Learning Corporation of America

From CLG Wiki

Credits
Logo descriptions by
codyfinke, mr3urious, Eric S., WillWilll45, and AsdfTheRevival


Logo captures by
codyfinke, Eric S., EnormousRat, Edc4, and Pygmalion X


Editions by
V of Doom, Eric S., Shadeed A. Kelley, and Stephen Cezar, and Edc4


Video captures courtesy of
Eric S., Stephen Cezar, DudeThatLogo, and Edc4

[edit credits]

Background

The Learning Corporation of America (also known as the "Learning Company of America") was an independent film and television program distributor originally formed in 1967 by writer/director/camerman/film executive William Deneen, as educational and short-film division of Columbia Pictures Corporation, and was headed by Bert Salzman. LCA was most active in the educational/instructional field. When Columbia faced financial problems in the early 1980s, they sold LCA to W.F.Hall Printing Company of Chicago, and later was sold to Mobil Oil Corporation. Deneen also founded Highgate Pictures. In 1987, Deneen re-acquired LCA/Highgate from Mobil when Mobil Oil Corporation wanted to get out of the entertainment business and sold them to New World Pictures and became part of the newly-formed company "New World Entertainment" and New World shut them down in 1990.

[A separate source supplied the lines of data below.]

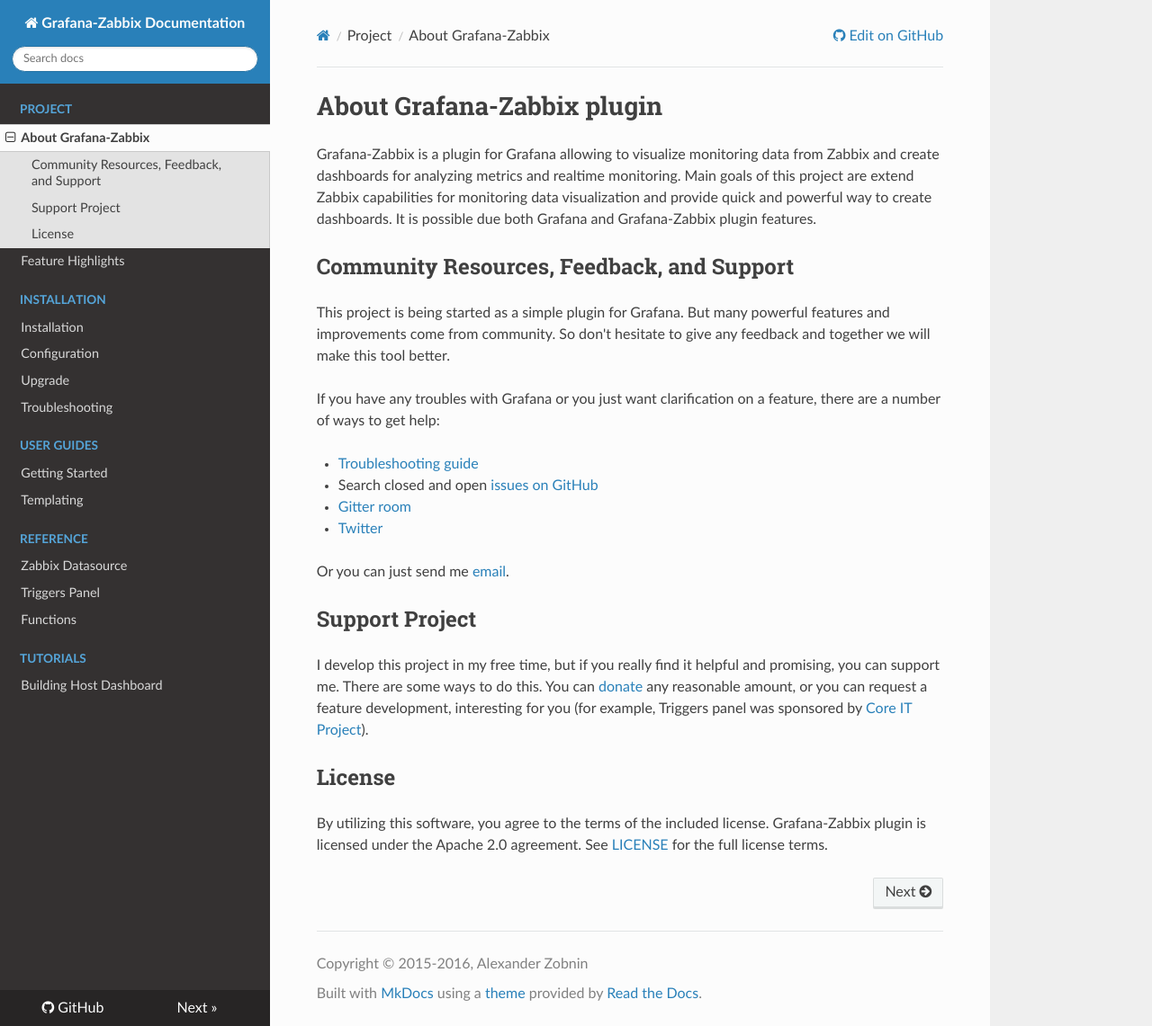
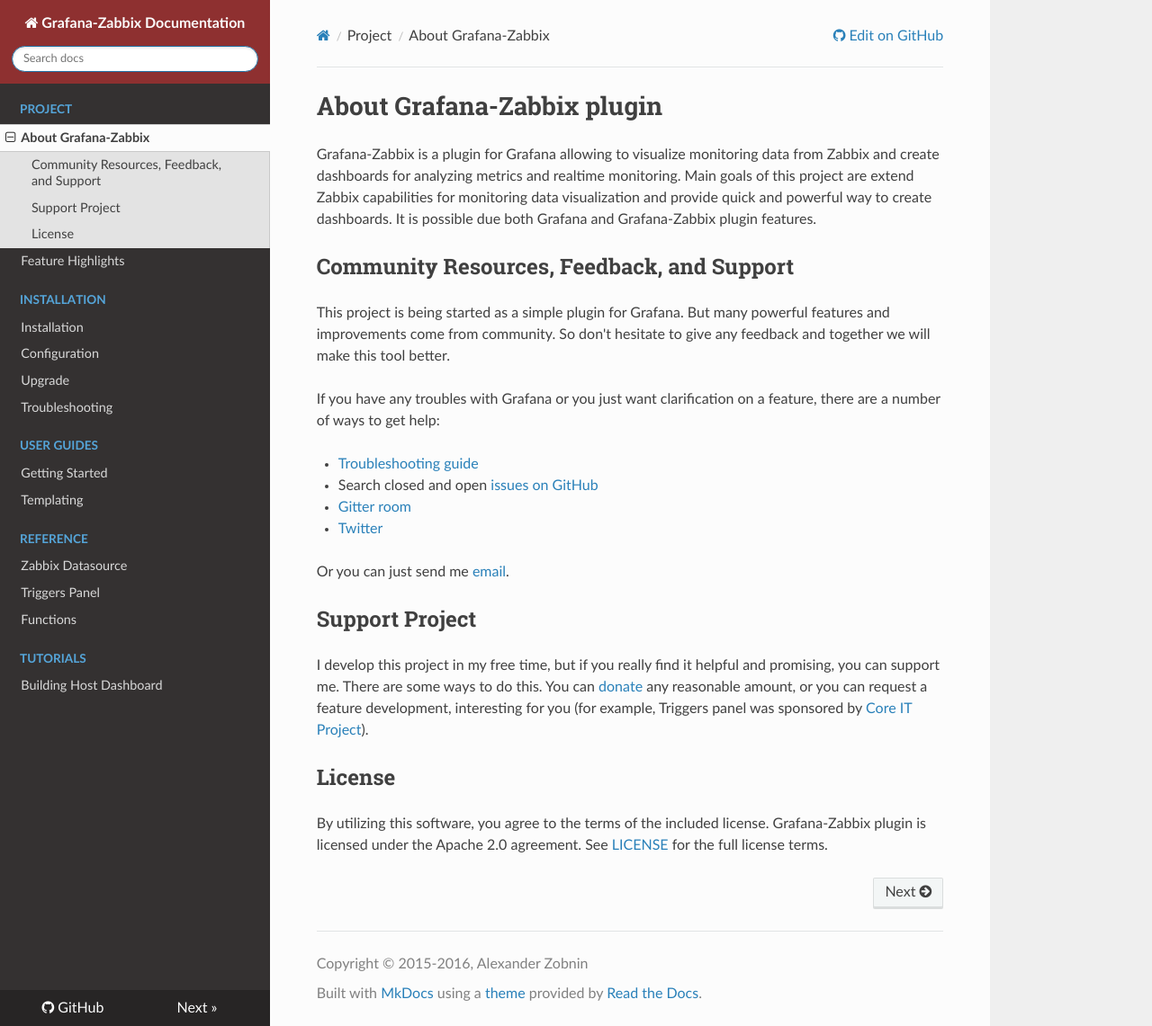
Before and after one commit to grafana/grafana-zabbix, an MkDocs documentation site: the page built from docs/sources/index.md, in a window 1280 px wide and 1141 px high. Shown: the whole window at 90% size. Built offline with MkDocs 1.6.1, drawn with Linux system fonts in a browser that asks for light colours; nearby versions of some CDN libraries; old or Windows-style settings are respelled for this version of MkDocs.

Commit message:
Customizing docs styles.

```diff
--- a/docs/mkdocs.yml
+++ b/docs/mkdocs.yml
@@ -7,6 +7,8 @@
 
 docs_dir: sources
 theme: readthedocs
+extra_css:
+    - css/custom.css
 
 pages:
 - Project:
--- /dev/null
+++ b/docs/sources/css/custom.css
@@ -0,0 +1,37 @@
+.wy-side-nav-search {
+	background-color: #8e3030
+}
+
+p {
+	margin-bottom: 24px;
+}
+
+.rst-content blockquote {
+	margin-left: 0px;
+	padding: 0 1em;
+	color: #777;
+	border-left: 0.25em solid #ddd;
+}
+
+code, .rst-content tt {
+	font-size: 85%;
+	color: #404040;
+	background-color: #f4f4f4;
+	padding: 1px 5px;
+	border-radius: 2px;
+}
+
+.hljs {
+	font-size: 100%;
+	padding: 1em 0.5em;
+	border-radius: 4px;
+	border-color: #f4f4f4;
+}
+
+.btn-neutral:hover {
+	background-color: #8e3030 !important;
+	color: #f4f4f4 !important;
+	box-shadow:
+		0px 1px 2px -1px rgba(255,255,255,0.5) inset,
+		0px -2px 0px 0px rgba(0, 0, 0, 0.2) inset;
+}
```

1st Logo (1969-1989)

Nickname: "The Looping/Zooming L"

Logo: On a blue, teal, or black background, we see a white "L", looping around at first, drawing itself. Zooming in under the L is the text:


LEARNING CORPORATION OF AMERICA

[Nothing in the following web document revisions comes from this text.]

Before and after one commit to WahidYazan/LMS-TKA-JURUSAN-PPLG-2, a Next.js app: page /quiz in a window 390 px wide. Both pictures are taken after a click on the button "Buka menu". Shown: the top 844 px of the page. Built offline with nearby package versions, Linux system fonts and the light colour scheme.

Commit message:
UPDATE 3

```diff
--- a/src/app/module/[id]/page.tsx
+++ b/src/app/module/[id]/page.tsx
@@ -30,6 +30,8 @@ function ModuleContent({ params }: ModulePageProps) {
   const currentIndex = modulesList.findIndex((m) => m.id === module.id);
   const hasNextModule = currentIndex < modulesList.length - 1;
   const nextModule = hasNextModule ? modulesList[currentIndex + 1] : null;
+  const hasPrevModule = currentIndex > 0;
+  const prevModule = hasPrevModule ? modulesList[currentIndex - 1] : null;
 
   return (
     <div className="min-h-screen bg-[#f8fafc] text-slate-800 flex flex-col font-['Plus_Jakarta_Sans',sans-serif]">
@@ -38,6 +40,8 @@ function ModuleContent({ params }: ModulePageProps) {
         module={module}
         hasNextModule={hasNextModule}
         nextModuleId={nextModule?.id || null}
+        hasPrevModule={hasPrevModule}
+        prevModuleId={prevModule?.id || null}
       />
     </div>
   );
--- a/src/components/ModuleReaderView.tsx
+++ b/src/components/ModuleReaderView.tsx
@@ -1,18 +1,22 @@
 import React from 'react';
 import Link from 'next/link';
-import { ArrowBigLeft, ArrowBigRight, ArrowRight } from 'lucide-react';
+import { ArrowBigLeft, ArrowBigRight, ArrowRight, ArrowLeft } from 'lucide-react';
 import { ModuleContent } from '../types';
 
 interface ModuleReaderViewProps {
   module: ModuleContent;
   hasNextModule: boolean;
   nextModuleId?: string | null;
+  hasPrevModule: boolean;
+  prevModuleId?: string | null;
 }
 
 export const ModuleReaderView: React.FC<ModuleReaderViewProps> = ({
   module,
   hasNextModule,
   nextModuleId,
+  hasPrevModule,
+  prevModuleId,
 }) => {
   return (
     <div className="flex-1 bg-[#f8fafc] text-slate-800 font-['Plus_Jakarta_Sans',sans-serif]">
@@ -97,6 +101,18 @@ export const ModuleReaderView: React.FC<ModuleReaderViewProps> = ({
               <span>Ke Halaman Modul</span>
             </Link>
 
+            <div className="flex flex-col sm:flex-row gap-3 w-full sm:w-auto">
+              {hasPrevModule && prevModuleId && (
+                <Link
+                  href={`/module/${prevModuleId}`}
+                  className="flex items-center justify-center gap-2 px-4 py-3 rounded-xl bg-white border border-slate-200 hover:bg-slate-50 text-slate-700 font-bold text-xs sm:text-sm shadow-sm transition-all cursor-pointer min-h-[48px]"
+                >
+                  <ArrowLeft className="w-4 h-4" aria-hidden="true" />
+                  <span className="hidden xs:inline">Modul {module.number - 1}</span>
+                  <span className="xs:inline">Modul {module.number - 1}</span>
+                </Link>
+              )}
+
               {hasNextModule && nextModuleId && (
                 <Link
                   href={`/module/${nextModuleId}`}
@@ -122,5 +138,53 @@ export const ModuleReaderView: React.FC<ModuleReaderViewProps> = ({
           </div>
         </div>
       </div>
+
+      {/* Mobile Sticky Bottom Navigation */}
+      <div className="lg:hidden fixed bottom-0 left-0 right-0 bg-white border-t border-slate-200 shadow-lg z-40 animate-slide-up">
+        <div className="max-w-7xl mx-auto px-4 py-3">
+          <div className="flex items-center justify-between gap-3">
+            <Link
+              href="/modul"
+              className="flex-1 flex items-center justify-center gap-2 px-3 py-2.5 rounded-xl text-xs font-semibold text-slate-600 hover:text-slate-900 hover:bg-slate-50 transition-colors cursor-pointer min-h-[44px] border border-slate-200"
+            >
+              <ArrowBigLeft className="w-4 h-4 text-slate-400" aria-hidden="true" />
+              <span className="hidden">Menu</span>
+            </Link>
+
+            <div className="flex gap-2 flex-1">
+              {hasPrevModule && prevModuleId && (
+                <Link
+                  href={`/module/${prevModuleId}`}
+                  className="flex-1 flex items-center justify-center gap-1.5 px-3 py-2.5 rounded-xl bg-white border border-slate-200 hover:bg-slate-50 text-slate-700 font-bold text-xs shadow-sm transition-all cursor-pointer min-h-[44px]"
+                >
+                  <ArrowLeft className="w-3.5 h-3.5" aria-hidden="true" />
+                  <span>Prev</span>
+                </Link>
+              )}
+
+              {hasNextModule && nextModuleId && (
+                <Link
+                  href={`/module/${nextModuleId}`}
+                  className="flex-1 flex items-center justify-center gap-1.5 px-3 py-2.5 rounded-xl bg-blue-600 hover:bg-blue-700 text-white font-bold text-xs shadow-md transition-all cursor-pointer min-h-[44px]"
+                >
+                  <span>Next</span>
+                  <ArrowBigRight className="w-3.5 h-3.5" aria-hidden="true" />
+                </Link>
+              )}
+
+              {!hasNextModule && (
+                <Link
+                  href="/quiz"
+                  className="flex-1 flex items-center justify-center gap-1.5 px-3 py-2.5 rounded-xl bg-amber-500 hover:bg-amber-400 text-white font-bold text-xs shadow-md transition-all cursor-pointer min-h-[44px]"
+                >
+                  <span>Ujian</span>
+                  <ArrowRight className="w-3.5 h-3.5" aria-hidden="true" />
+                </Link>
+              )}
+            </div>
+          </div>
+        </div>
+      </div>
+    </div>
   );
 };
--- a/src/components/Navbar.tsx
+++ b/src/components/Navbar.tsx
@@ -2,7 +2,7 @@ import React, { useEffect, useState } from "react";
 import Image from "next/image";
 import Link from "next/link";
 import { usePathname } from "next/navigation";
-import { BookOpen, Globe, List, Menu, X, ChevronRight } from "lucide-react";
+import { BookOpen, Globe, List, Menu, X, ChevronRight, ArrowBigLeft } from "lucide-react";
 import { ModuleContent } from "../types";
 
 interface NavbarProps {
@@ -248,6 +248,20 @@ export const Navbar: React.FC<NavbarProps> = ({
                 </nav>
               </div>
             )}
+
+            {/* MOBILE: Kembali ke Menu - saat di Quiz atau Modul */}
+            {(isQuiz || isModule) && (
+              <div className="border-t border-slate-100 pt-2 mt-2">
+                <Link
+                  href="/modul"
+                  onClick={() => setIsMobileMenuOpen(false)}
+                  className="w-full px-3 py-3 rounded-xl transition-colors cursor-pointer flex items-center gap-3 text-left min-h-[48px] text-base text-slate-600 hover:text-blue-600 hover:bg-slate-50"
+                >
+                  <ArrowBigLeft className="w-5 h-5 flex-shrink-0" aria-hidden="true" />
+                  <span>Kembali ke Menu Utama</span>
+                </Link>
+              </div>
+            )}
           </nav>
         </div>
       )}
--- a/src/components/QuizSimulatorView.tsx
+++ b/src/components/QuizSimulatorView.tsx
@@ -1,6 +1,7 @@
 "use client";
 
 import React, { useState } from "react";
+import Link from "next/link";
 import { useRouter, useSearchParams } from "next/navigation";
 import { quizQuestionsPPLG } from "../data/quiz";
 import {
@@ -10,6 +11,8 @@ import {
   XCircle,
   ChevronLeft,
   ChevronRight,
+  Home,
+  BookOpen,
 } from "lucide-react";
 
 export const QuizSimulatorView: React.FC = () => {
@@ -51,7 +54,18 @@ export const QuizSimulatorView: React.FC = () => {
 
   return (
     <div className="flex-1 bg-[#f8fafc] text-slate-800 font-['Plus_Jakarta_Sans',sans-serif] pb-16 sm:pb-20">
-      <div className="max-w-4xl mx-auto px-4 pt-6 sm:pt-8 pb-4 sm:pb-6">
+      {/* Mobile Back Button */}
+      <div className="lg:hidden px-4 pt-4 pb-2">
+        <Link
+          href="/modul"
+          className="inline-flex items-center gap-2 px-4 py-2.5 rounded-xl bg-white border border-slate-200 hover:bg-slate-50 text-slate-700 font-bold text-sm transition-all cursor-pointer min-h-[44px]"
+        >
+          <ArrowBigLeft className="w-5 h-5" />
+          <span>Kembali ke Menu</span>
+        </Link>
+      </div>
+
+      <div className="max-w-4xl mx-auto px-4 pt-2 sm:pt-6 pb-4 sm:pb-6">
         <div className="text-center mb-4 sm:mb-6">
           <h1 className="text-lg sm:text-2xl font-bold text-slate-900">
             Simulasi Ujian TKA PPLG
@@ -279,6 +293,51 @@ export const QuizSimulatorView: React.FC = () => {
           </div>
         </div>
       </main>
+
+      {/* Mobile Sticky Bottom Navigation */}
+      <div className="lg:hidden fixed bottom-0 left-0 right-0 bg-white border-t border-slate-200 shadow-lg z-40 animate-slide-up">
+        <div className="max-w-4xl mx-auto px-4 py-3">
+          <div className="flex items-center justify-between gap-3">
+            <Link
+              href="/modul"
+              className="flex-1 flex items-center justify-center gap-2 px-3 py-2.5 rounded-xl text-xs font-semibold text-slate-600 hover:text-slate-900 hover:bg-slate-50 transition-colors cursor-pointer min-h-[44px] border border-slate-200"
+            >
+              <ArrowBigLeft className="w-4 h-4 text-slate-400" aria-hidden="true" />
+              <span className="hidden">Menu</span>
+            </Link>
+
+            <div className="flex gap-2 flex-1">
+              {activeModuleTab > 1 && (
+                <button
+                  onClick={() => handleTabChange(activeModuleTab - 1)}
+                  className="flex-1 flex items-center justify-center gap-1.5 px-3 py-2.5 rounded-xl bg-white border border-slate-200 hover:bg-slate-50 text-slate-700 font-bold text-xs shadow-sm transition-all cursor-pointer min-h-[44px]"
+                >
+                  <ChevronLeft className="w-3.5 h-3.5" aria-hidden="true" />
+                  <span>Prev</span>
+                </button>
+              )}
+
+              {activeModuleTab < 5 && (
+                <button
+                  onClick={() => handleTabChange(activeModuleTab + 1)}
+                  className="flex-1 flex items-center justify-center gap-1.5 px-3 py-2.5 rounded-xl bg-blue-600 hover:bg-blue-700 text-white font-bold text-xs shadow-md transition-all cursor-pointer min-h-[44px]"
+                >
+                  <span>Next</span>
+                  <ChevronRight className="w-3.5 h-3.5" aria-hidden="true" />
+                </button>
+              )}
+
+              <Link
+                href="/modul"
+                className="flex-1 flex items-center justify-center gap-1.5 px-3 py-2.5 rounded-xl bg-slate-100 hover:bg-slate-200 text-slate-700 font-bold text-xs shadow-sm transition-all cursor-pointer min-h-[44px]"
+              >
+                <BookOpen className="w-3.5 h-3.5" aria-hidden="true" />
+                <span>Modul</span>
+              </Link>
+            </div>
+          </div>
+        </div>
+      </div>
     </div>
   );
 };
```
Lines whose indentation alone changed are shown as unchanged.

After that, the logo shifts closer to us, taking up the whole screen.


Variants:

  • In an early variant, the text zooms-in more slowly, and instead of the sudden shift closing, the background fades to black before the logo fades-out completely.
  • There is a later variant with the New World byline below, seen on Mom's on Strike
    FX/SFX: The "L" drawing and the text zooming.

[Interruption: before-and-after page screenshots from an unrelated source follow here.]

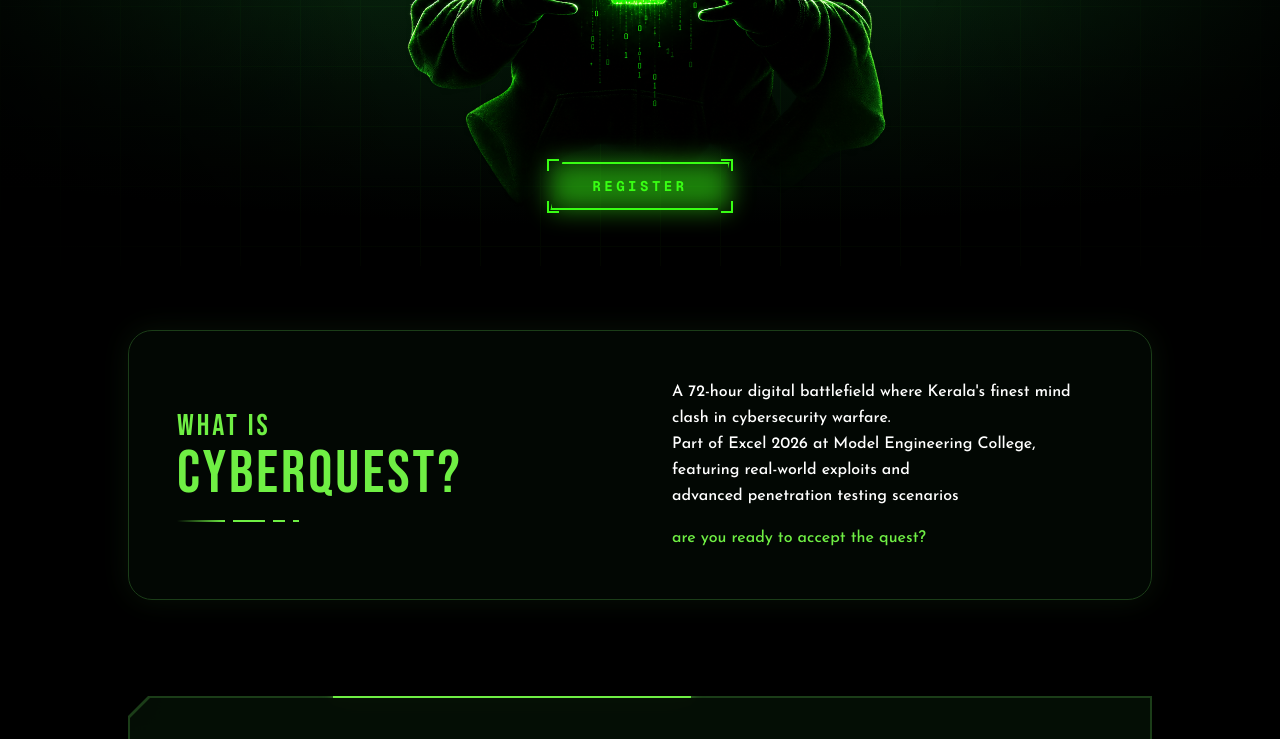
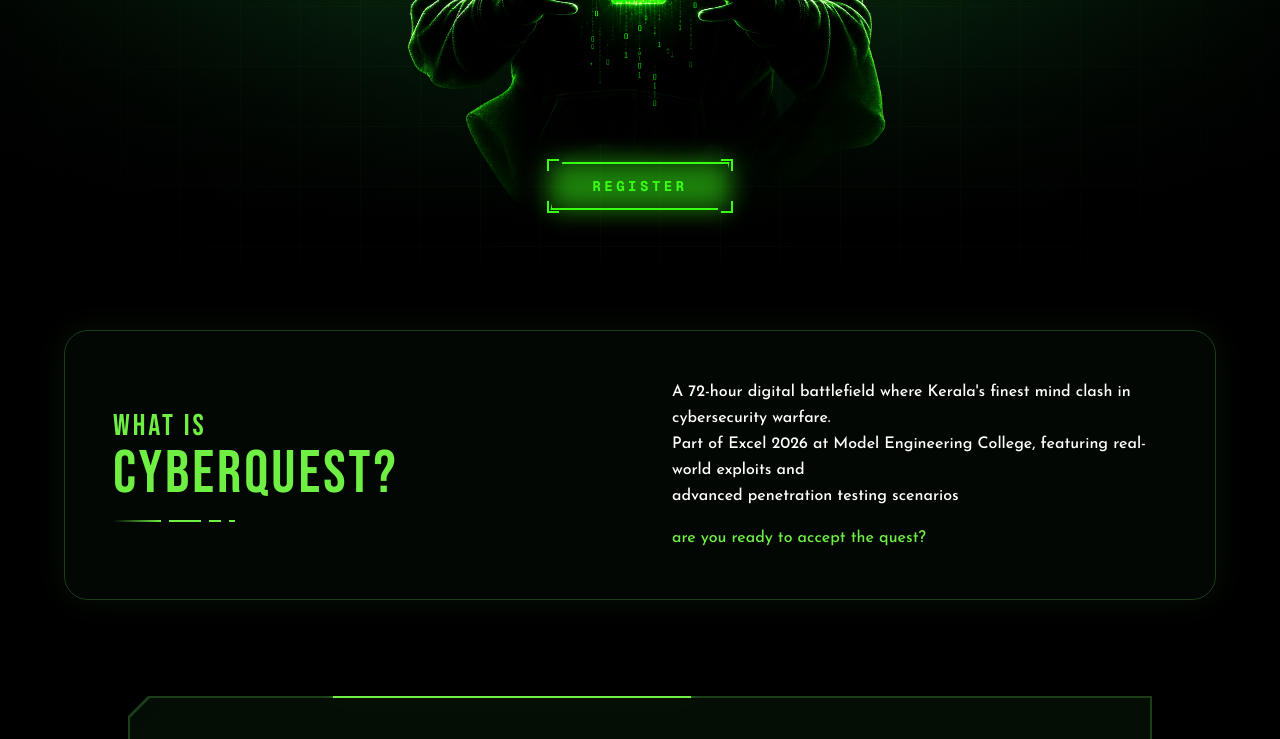
Before and after one commit to diyajojo/cyberquest, a Next.js app: page / in a window 1280 px wide. Shown: the part 534-1273 px from the top of the page. Built offline with nearby package versions, Linux system fonts and the light colour scheme.

Commit message:
style: increase max-width of About section container to 6xl

```diff
--- a/src/components/About.tsx
+++ b/src/components/About.tsx
@@ -1,7 +1,7 @@
 export default function About() {
   return (
     <section className="relative z-10 flex flex-col items-center w-full px-4 py-16">
-      <div className="w-full max-w-5xl rounded-3xl border border-[#1b3d18] bg-[#030904]/80 p-8 sm:p-12 backdrop-blur-sm shadow-[0_0_30px_rgba(27,61,24,0.3)]">
+      <div className="w-full max-w-6xl rounded-3xl border border-[#1b3d18] bg-[#030904]/80 p-8 sm:p-12 backdrop-blur-sm shadow-[0_0_30px_rgba(27,61,24,0.3)]">
         <div className="flex flex-col md:flex-row items-start md:items-center justify-between gap-8 md:gap-16">
 
           {/* Left Column: Heading */}
```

Music/Sounds: Generally is silent, but most early shorts have a dramatic orchestral fanfare. The second part of the fanfare sounds very similar to the Bing Crosby Productions jingle. Starting in 1988, they used violins and synth to their music.

Availability: Extremely rare. Can be seen on its films from the era, such as Bert Salzman's Angel and Big Joe, as well as some non-network prints of various ABC Afterschool Specials from the late '70s-early '80s.

Editor’s Note: The logo looks choppy with the film quality, and the unexplained shift doesn’t look professional.

2nd Logo (1987-1990)

Nicknames: "The LCA Star", "New LCA"

Logo: On a black background, we see the letters "LCA" in a shining gold/orange color. A gold star is seen below the "A"". Then the byline "A NEW WORLD COMPANY" wipes in below.

FX/SFX: None, except for the byline wiping in.

Music/Sounds: None or sometimes a synth tune with a VO (John Leader) saying "Learning Corporation of America Presents".

Availability: Extremely rare. Seen on LCA releases on tape, such as What's Happening to Me? and The Electric Grandmother.

Editor’s Note: None.

3rd Logo (1990)

Nickname: "LCA"

Logo: Against either a black or black and blue gradient background, we see the letters "LCA". The byline "A NEW WORLD COMPANY" is seen below the letters.

FX/SFX: None.

Music/Sounds: None.

Availability: Extremely rare. The black background variant can be found on Where Did I Come From, and the black and blue gradient background variant can be found on Streetwise.

Editor’s Note: None.

Cookies help us deliver our services. By using our services, you agree to our use of cookies.